◆ TASK INSTRUCTIONS ◆
When the word "port" shows up in a line of the records below, copy that line.

◆ RECORDS SUPPLIED ◆
--------------------------------
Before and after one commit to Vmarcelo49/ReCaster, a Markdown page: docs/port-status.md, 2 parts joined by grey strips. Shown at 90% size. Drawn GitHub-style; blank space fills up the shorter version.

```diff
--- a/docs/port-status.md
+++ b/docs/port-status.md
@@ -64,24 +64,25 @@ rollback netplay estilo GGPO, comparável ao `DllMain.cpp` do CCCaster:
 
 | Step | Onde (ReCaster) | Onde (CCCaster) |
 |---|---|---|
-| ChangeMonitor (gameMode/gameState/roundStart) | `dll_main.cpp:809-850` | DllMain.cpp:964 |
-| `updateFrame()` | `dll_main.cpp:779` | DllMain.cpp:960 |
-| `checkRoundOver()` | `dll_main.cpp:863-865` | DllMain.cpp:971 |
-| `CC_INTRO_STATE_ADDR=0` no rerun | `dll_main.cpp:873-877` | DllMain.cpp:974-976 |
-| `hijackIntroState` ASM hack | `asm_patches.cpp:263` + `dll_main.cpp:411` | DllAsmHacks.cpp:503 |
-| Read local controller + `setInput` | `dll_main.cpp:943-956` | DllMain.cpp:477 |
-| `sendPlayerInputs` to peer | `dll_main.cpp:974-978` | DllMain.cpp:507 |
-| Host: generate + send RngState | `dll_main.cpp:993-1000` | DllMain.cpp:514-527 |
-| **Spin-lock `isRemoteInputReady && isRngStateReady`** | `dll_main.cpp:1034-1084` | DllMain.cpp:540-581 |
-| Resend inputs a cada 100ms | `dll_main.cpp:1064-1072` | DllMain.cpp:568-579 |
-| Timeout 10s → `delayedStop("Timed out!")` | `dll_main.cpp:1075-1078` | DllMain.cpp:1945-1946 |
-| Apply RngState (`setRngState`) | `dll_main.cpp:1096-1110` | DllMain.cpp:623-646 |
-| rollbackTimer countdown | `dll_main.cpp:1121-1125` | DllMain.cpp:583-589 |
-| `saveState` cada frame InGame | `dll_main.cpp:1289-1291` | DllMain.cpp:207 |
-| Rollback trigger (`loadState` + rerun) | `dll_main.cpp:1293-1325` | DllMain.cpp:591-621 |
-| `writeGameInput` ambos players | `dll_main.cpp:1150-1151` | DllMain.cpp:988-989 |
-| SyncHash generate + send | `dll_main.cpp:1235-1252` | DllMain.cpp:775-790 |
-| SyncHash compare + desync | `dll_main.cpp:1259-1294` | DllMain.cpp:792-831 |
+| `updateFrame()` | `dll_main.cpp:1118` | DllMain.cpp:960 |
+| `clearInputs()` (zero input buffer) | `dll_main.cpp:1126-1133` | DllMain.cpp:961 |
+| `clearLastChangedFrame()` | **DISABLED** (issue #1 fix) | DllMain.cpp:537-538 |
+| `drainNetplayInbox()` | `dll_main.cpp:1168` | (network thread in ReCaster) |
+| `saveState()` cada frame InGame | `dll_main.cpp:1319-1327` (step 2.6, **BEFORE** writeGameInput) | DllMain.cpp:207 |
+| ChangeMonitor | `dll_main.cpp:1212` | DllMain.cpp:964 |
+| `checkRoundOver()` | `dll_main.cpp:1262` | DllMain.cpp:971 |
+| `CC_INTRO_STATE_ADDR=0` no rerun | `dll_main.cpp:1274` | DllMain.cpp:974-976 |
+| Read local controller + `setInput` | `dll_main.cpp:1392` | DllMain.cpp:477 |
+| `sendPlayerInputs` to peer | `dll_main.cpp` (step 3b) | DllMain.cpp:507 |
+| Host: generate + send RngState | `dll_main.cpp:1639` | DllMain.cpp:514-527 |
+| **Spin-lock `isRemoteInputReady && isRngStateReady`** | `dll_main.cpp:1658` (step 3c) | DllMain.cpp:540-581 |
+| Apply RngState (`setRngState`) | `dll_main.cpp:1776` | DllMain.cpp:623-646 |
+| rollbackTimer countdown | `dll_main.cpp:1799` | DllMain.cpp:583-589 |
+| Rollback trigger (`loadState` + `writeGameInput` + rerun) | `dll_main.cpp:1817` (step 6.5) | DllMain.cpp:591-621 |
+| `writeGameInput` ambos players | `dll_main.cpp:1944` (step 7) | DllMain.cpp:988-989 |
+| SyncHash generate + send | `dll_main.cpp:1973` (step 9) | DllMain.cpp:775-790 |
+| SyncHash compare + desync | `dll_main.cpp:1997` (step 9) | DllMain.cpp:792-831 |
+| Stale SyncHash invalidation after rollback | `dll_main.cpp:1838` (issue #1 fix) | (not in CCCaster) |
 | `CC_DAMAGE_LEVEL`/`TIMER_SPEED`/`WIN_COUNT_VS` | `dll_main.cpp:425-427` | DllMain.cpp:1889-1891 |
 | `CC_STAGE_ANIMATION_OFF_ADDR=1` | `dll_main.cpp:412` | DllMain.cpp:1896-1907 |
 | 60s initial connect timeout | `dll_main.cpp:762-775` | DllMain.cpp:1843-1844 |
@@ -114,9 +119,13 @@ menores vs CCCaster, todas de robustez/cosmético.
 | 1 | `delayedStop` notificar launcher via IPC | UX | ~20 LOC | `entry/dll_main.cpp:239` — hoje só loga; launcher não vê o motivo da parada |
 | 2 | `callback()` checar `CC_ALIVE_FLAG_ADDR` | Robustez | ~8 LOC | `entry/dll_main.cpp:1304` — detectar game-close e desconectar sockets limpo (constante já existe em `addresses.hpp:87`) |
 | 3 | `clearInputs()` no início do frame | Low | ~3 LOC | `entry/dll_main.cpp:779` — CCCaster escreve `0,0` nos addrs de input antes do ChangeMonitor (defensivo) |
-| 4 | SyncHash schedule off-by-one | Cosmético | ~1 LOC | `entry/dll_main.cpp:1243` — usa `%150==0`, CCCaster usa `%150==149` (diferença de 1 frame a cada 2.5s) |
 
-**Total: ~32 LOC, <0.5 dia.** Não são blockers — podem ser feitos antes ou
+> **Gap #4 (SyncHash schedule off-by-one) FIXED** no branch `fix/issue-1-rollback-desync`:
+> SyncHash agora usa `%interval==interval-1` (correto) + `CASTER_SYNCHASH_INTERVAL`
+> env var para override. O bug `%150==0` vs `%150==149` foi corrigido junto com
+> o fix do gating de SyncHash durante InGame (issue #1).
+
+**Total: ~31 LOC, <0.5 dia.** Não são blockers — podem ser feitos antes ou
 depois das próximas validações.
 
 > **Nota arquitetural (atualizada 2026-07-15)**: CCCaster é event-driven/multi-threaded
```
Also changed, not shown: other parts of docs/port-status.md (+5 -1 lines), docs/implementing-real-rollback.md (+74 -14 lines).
--------------------------------
◆ WRITTEN SOLUTION ◆
Before and after one commit to Vmarcelo49/ReCaster, a Markdown page: docs/port-status.md, 2 parts joined by grey strips. Shown at 90% size. Drawn GitHub-style; blank space fills up the shorter version.
--- a/docs/port-status.md
+++ b/docs/port-status.md
Also changed, not shown: other parts of docs/port-status.md (+5 -1 lines), docs/implementing-real-rollback.md (+74 -14 lines).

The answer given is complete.